Revision comparison data:
_____

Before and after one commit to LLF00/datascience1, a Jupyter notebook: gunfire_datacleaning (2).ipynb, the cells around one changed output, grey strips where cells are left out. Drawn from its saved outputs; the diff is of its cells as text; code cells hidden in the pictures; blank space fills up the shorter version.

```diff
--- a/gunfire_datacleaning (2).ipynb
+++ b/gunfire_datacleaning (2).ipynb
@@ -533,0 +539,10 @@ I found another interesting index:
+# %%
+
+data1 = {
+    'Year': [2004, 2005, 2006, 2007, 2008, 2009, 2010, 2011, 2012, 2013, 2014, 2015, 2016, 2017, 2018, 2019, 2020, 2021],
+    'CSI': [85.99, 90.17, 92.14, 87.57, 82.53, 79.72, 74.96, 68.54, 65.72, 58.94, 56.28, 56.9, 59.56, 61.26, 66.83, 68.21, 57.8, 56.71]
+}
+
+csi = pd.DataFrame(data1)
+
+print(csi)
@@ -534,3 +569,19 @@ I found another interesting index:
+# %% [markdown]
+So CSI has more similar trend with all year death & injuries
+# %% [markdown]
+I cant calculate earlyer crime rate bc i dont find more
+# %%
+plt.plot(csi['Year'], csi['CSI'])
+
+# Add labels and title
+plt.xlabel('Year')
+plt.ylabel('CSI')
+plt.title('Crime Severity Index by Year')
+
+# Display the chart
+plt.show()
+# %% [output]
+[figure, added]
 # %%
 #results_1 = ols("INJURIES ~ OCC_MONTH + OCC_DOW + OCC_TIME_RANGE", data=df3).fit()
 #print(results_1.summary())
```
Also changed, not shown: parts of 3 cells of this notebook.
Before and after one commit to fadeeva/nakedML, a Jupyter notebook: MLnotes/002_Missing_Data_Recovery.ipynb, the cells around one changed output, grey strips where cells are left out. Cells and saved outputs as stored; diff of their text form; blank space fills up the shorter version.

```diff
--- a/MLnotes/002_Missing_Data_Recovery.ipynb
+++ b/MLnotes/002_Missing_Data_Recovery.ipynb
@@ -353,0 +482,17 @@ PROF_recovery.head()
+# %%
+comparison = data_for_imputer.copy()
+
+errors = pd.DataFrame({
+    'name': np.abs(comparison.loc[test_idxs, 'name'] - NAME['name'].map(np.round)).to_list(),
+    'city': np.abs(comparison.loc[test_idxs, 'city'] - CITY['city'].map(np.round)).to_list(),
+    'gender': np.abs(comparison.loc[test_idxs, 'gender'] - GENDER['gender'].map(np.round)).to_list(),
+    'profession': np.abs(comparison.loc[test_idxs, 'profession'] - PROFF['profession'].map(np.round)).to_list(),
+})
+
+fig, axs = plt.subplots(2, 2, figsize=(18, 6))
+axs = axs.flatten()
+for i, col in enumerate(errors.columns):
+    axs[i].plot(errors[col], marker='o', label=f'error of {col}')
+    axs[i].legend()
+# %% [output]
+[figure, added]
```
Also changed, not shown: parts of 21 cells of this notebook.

_____

Problem requirements:
Filter the records for the word "MLnotes" and show every line that has it.

Problem solution:
Before and after one commit to fadeeva/nakedML, a Jupyter notebook: MLnotes/002_Missing_Data_Recovery.ipynb, the cells around one changed output, grey strips where cells are left out. Cells and saved outputs as stored; diff of their text form; blank space fills up the shorter version.
--- a/MLnotes/002_Missing_Data_Recovery.ipynb
+++ b/MLnotes/002_Missing_Data_Recovery.ipynb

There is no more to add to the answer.